Friends, family mourn loss of Palatine Township farming mainstay
Many farmers moved as suburbia closed in but Harold Bergman stayed, leading a simple life on the land where he was born June 1, 1916.
He grew hay well into his 90s at the family homestead at Algonquin and Ela roads in Palatine Township and for several years was considered the oldest farm operator in Cook County.
But a true piece of area history has gone. On Saturday, friends, family and well wishers bid farewell to the 101-year-old mainstay and he was laid to rest at Mount Hope Cemetery, which was started by his grandfather.
"His family has played an important part in the development of Palatine Township and in Hoffman Estates," Mayor Bill McLeod said on June 1, 2013, which was dedicated Harold Bergman Day. "We felt it was appropriate."
Bergman also received official recognition of his achievements from both the Illinois Comptroller's office and the Cook County Farm Bureau.
The family had deep roots in the area dating to 1852 and were among the early settlers who supported what is now the St. John United Church of Christ. His father was on the school board that oversaw the construction of Palatine High School, from which Bergman graduated in 1933.
He continued his education, graduating from the University of Illinois in 1939 and was teaching agriculture and science courses in southern Indiana until his father fell ill. Bergman returned in 1943 and never left.
They may not have known it but generations of suburban residents have driven past the Bergman homestead, originally a 200-acre dairy farm. Most of the land was taken by eminent domain in the mid-1960s by the Cook County Forest Preserve District to develop the Ned Brown Forest Preserve. The family grew wheat, oats, hay, barley, corn and soybeans north of Algonquin Road on the remaining 38 acres.
In interviews over the years, Bergman came across as humble and hardworking, rarely taking a day off and enjoying what became his life's work.
He was dedicated to his family and church, according to his obituary, and said his service to the Lord brought a great sense of purpose and deep meaning.
He was born in the farm house built by his grandfather on Algonquin Road just west of Ela Road and what is now Harper College.
A resourceful Bergman began growing hay exclusively, which was in demand from trainers at Arlington Park racetrack and area horse owners. He kept at it until he was 99 and for much of that stretch, not only operated the tractors but helped lift and store the bales.
In 2015, five generations of farm equipment and personal belongings were sold at auction.
"That's life.

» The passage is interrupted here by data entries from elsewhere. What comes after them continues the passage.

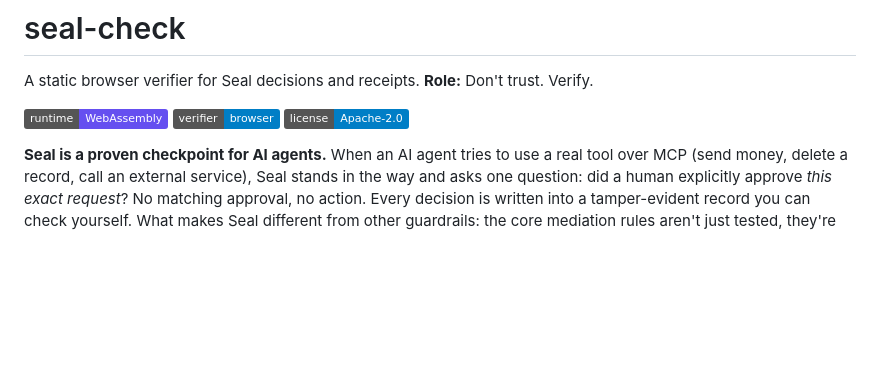
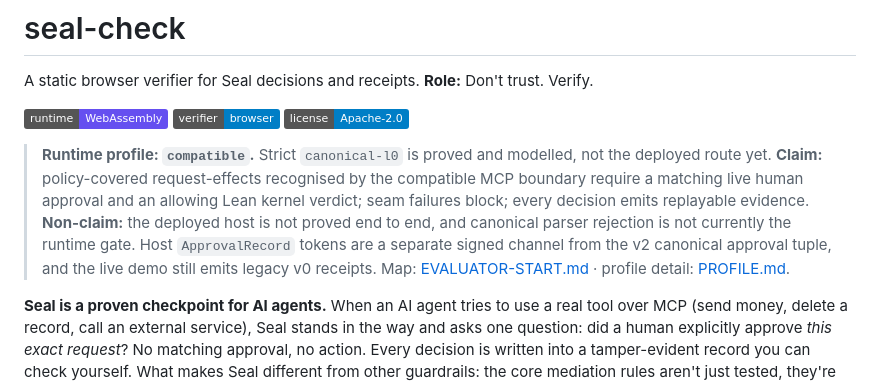
Before and after one commit to velvetmonkey/seal-check, a Markdown page: README.md, the part around the change. Rendered like a GitHub page; badges without logos; blank space fills up the shorter version.

Commit message:
docs: add profile truth box (compatible vs canonical-l0)
Co-Authored-By: Claude Opus 4.8 <noreply@anthropic.com>

```diff
--- a/README.md
+++ b/README.md
@@ -5,6 +5,11 @@ A static browser verifier for Seal decisions and receipts. **Role:** Don't trust
 ![Runtime](https://img.shields.io/badge/runtime-WebAssembly-654ff0)
 ![Verifier](https://img.shields.io/badge/verifier-browser-informational)
 ![License](https://img.shields.io/badge/license-Apache--2.0-blue)
+
+> **Runtime profile: `compatible`.** Strict `canonical-l0` is proved and modelled, not the deployed route yet.
+> **Claim:** policy-covered request-effects recognised by the compatible MCP boundary require a matching live human approval and an allowing Lean kernel verdict; seam failures block; every decision emits replayable evidence.
+> **Non-claim:** the deployed host is not proved end to end, and canonical parser rejection is not currently the runtime gate. Host `ApprovalRecord` tokens are a separate signed channel from the v2 canonical approval tuple, and the live demo still emits legacy v0 receipts.
+> Map: [EVALUATOR-START.md](https://github.com/velvetmonkey/seal/blob/main/EVALUATOR-START.md) · profile detail: [PROFILE.md](https://github.com/velvetmonkey/seal-host/blob/main/PROFILE.md).
 
 **Seal is a proven checkpoint for AI agents.** When an AI agent tries to use a real tool over MCP (send money, delete a record, call an external service), Seal stands in the way and asks one question: did a human explicitly approve *this exact request*? No matching approval, no action. Every decision is written into a tamper-evident record you can check yourself. What makes Seal different from other guardrails: the core mediation rules aren't just tested, they're machine-checked theorems in Lean 4. The same decision logic then runs byte-for-byte in the Rust host you deploy, in the browser, and in the checker, each verified against that one proven rulebook.
 
```
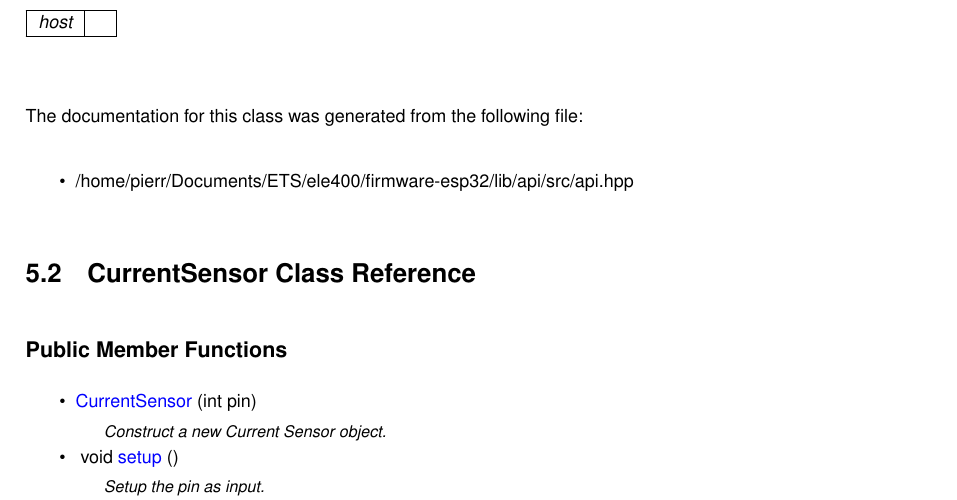
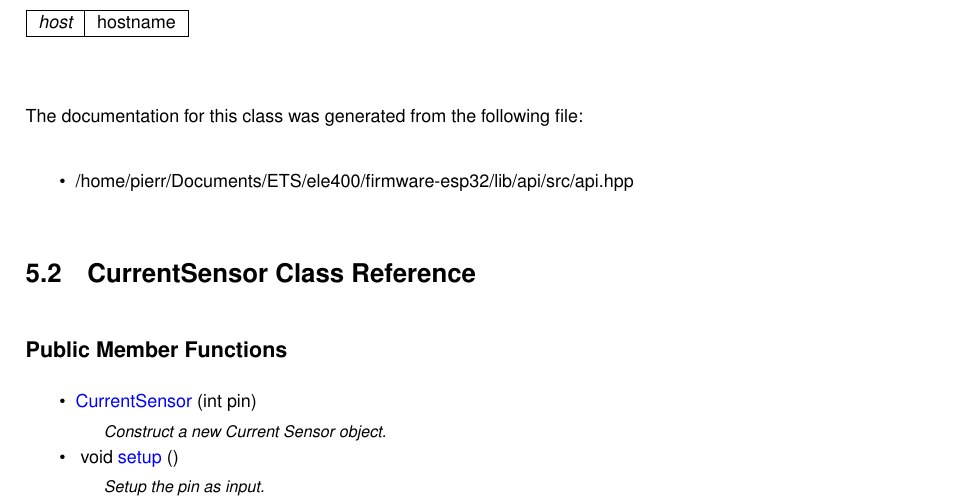
Before and after one commit to ELE400-SolarSync/firmware-esp32, a LaTeX book (docs/doc_out/latex/refman.tex, which reads docs/doc_out/latex/classapi__lib.tex): part of page 15 of 30, cut so that both start at the same text. Compiled offline with pdfLaTeX.

Commit message:
update doc

```diff
--- a/docs/doc_out/latex/classapi__lib.tex
+++ b/docs/doc_out/latex/classapi__lib.tex
@@ -87,7 +87,7 @@ Set the Host object (part of the resquestt with the data)
 
 
 \begin{DoxyParams}{Parameters}
-{\em host} & \\
+{\em host} & hostname \\
 \hline
 \end{DoxyParams}
 
```
Also changed, not shown: 7 other files.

You've got to adjust to what the next day brings," Bergman said at the time.
Last year, construction began on 81-home subdivision approved for the former farm.